The World Bank Group is working with countries to better conserve and sustainably manage biodiversity. This includes investing in watershed management, integrated coastal zone management and protected areas, as countries strive to achieve their development goals and poverty reduction plans. A key approach is to help countries find ways to generate revenues from biodiversity—including through tourism or payments for environmental services—that can cover the cost of managing biodiversity and improving local economies. At the same time, the World Bank Group also works closely with partners to improve forest governance and prevent wildlife crime as a way to protect the value of nature-based tourism which in turn affects the resilience of people living around protected areas. Recognizing, measuring and managing natural capital and ecosystem services at the country level is key to protecting biodiversity. The World Bank has been working with several countries in Africa to incorporate the physical and monetary values of natural capital in decision-making processes.

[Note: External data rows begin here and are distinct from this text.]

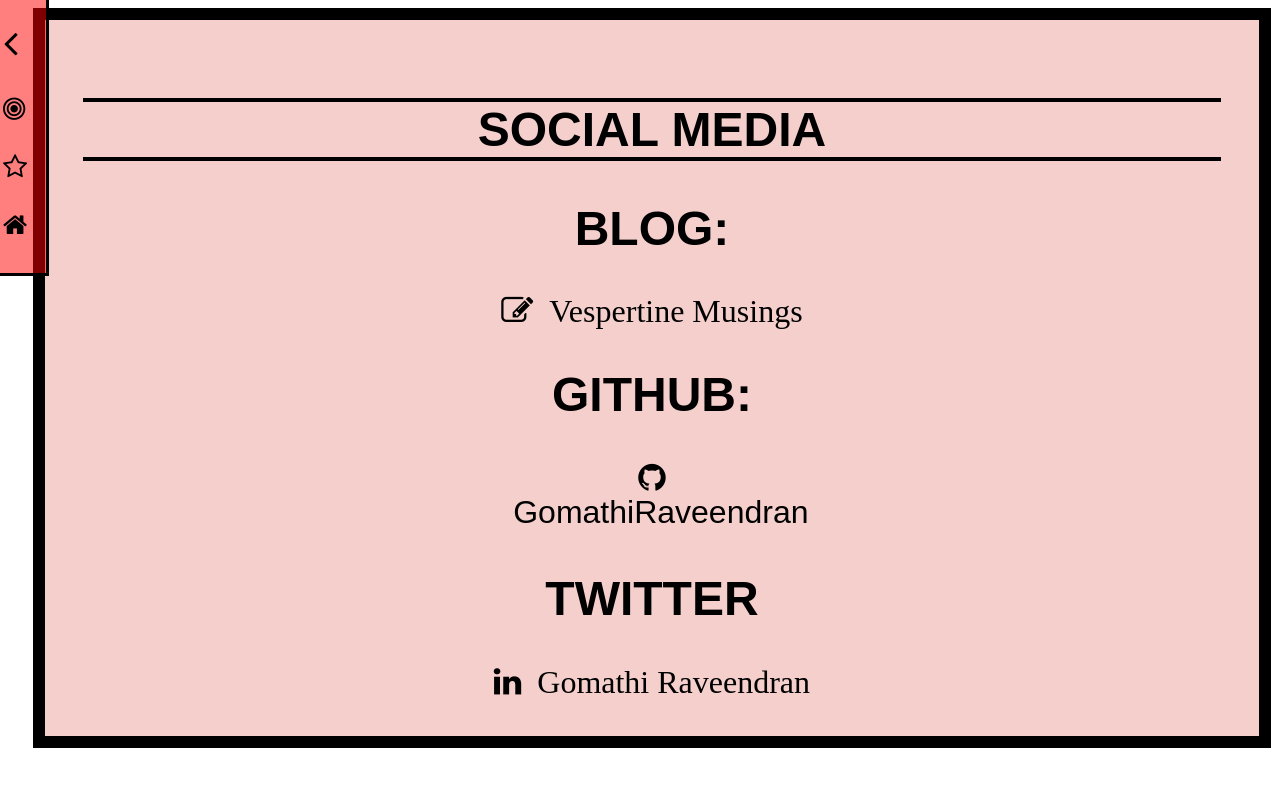
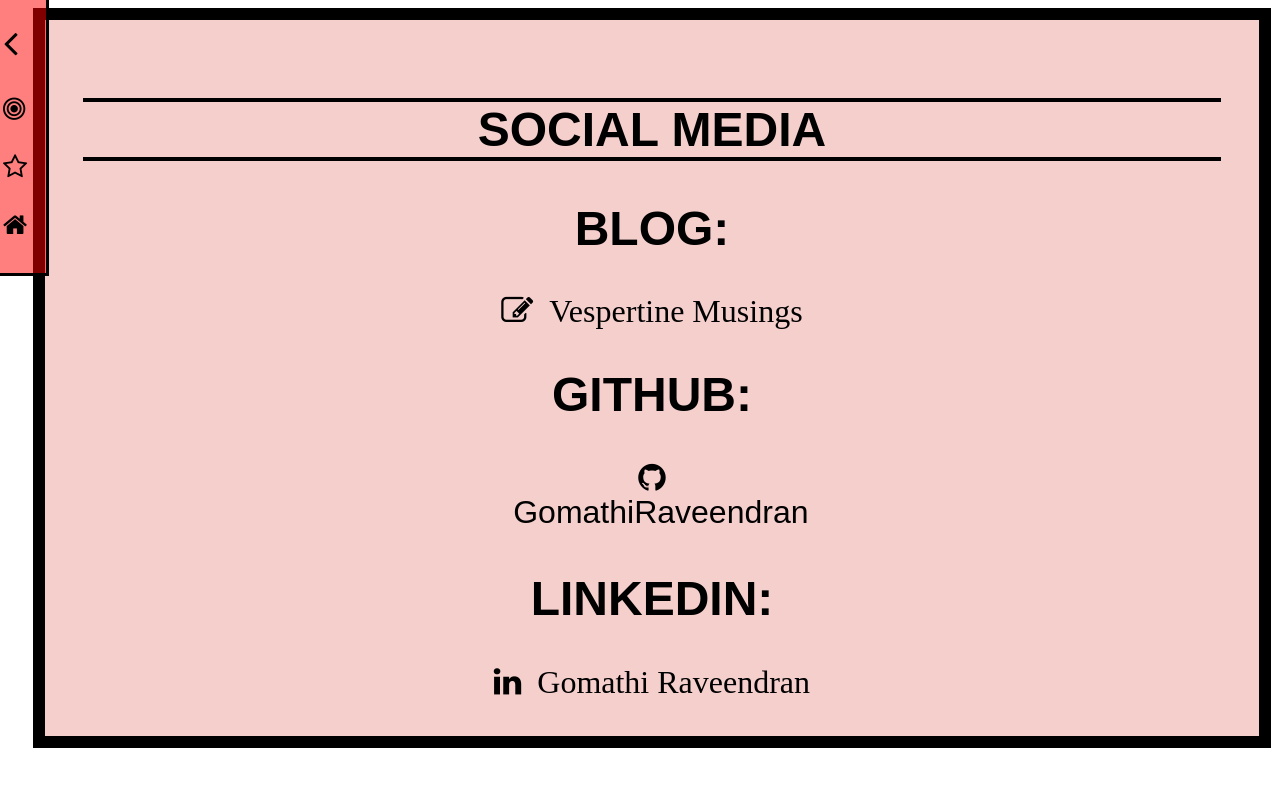
Before and after one commit to GomathiRaveendran/sample, a plain HTML site: page page-2.html in a window 1280 px wide. Drawn offline with Linux system fonts and the light colour scheme; a web font is replaced by a local one.

Commit message:
Update page-2.html

```diff
--- a/page-2.html
+++ b/page-2.html
@@ -33,7 +33,7 @@
 
     <h2>BLOG:</h2><a class="site" href=" https://raveendrangomathi.wixsite.com/vespertinemusings" aria-label="blog"><i class="fa fa-pencil-square-o" aria-hidden="true">&nbsp; Vespertine Musings</i></a>
     <h2>GITHUB:</h2><a class="site" href="https://github.com/GomathiRaveendran" aria-label="github"><i class="fa fa-github" aria-hidden="true"></i>&nbsp; GomathiRaveendran</a>
-    <h2>TWITTER</h2><a class="site" href="https://www.linkedin.com/in/gomathi-raveendran" aria-label="linkedin"><i class="fa fa-linkedin" aria-hidden="true">&nbsp; Gomathi Raveendran</i></a>
+    <h2>LINKEDIN:</h2><a class="site" href="https://www.linkedin.com/in/gomathi-raveendran" aria-label="linkedin"><i class="fa fa-linkedin" aria-hidden="true">&nbsp; Gomathi Raveendran</i></a>
   </section>
 </body>
 </html>
```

  • The World Bank, with support from the Global Environment Facility (GEF), has been among the largest financiers of biodiversity conservation in Africa. Biodiversity work, amounting to about $360 million, is included in around 50 projects currently being implemented in the Africa region.

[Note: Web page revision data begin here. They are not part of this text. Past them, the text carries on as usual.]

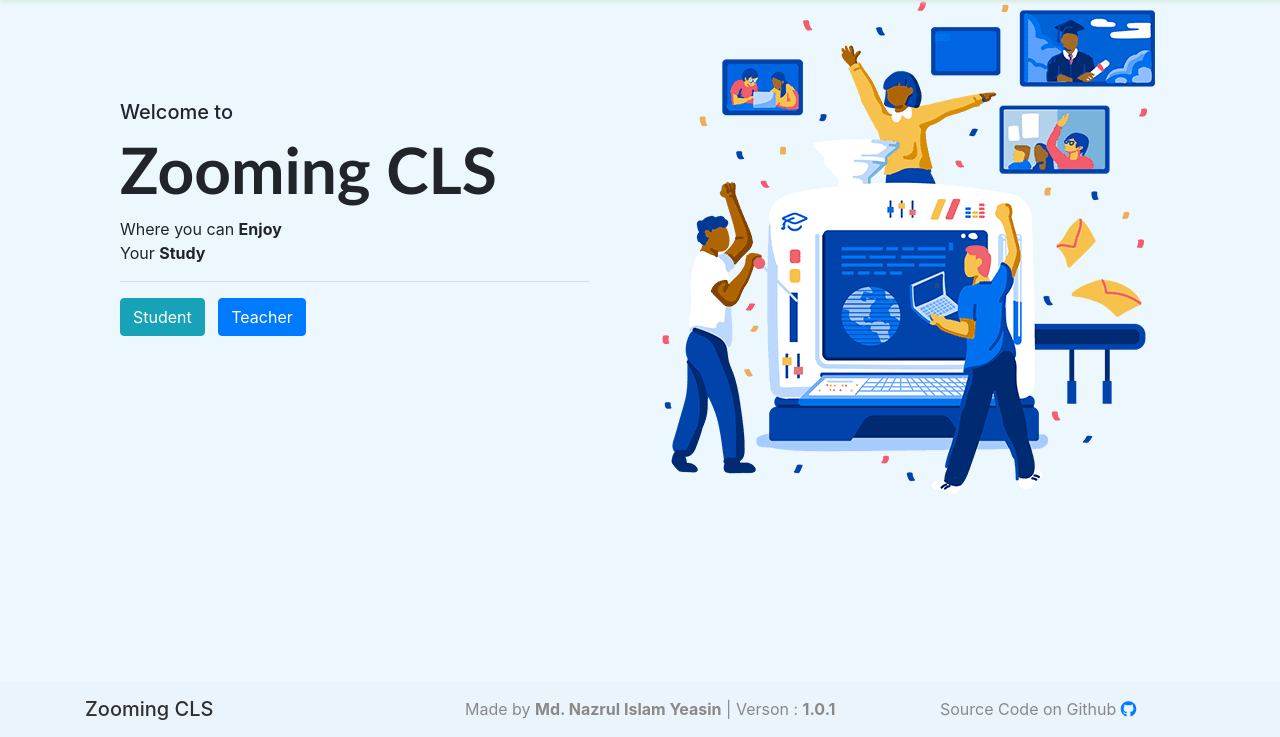
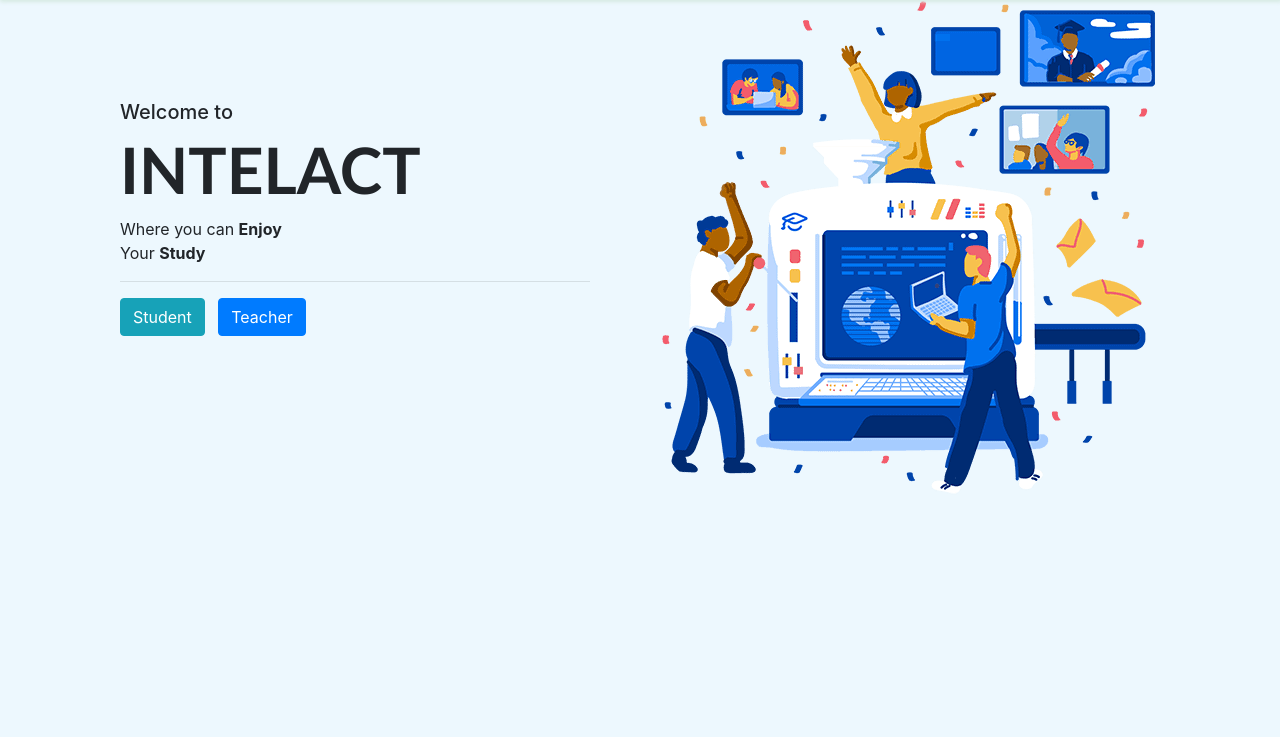
Before and after one commit to NavaprettamN/oneapi, a Django app: page / in a window 1280 px wide. Shown: the part 63-800 px from the top of the page. Run offline with Django 3.2, Linux system fonts and the light colour scheme; some libraries are stand-ins or nearby versions.

Commit message:
removed unwanted code

```diff
--- a/templates/base/base.html
+++ b/templates/base/base.html
@@ -33,28 +33,6 @@
 {% endblock %}
 </div>
 
-<footer class="mainfooter" role="contentinfo" >
-    <div class="footer-middle" style=" padding-top: 1em;">
-    <div class="container">
-      <div class="row">
-
-    <div class="col-4">
-      <h5 style="color:rgb(49, 48, 48);">Zooming CLS</h5>
-    </div>
-        <div class="col-5"> <p>Made by <strong> Md. Nazrul Islam Yeasin</strong> | Verson : <strong> 1.0.1</strong></p></div>
-
-
-
-      <div class="col-3">
-        <p> Source Code on Github  <a href="https://github.com/yeazin/Zooming-cls" target="_blank"><i class="fab fa-github"></i></a>  </p>
-      </div>
-
-
-
-      </div>
-    </div>
-    </div>
-  </footer>
 <!-- Optional JavaScript -->
 <!-- jQuery first, then Popper.js, then Bootstrap JS -->
 <script src="https://code.jquery.com/jquery-3.4.1.slim.min.js" integrity="sha384-J6qa4849blE2+poT4WnyKhv5vZF5SrPo0iEjwBvKU7imGFAV0wwj1yYfoRSJoZ+n" crossorigin="anonymous"></script>
--- a/templates/index.html
+++ b/templates/index.html
@@ -25,7 +25,7 @@
             <div class="row">
                     <div class="col-6 main_section">
                             <h5>Welcome to</h5>
-                            <h1> Zooming CLS</h1>
+                            <h1> INTELACT</h1>
                             <span>Where you can <strong>Enjoy</strong> <br>Your <strong>Study</strong> </span><br>
                             <hr>
                             <a href="" class="btn btn-info"> Student</a> &nbsp; <a href="" class="btn btn-primary">Teacher</a>
```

  • In Mozambique, the World Bank is supporting the government’s Mozambique Conservation Areas for Biodiversity and Development Program (MozBio). Mozambique’s Conservation Areas have been designated to protect the country’s diverse habitats —which include a coastline with spectacular coral reefs and over 6,000 plant, bird and mammal species. The first phase of MozBio (2015-2019) involved over 60,000 beneficiaries (almost half of whom are women) in 10 protected areas, including the Chimanimani, Maputo Special Reserve, Gilé and Quirimbas National Parks; and leveraged over US$500 million in private investment pledges. The second phase of the project goes through 2023 and aims to further support rural communities while continuing conservation and biodiversity efforts. So far, the MozBio Program has amounted to more than $100 million.
  • In Gabon, the World Bank helped enhance the conservation of biodiversity in parks, buffer zones, and forested wetlands. The projects expanded the knowledge and expertise of conservation-related entities and put in place an efficient monitoring system for wetland ecosystems, making possible the sustainable management of the resources. Income-generating activities have also reduced illegal fishing and poaching and promoted eco-responsible behavior in adjacent communities. These efforts contributed to the addition of nine natural sites making up 2.8 million hectares to the RAMSAR-classified sites.
  • In Tanzania, the $220 million World Bank-supported SWIOFish Project is helping fishing communities in Comoros, Madagascar,  Mozambique, Seychelles and Tanzania as well as the Maldives to increase economic benefits from fisheries, rebuild fish stocks and restore livelihoods.  The project also contributed significantly to the reduction of illegal fishing practices, such as blast fishing in Tanzania.
  • In South Africa, the World Bank, through a GEF grant, provided implementation support to iSimangaliso Wetland Park, a UNESCO Heritage site, to improve the ecological functioning of Lake St. Lucia. The program also helped to create sustainable job opportunities for the community in and around the park, including 75 conservation-compatible enterprises. In addition, 185 people were trained in business development, 77 young people were given scholarships to attend courses, and 393 local leaders applied skills from the training provided in resource management to improve co-management of the park. A second phase is now being prepared with GEF 7 financing, expanding the approach to other protected areas in the country.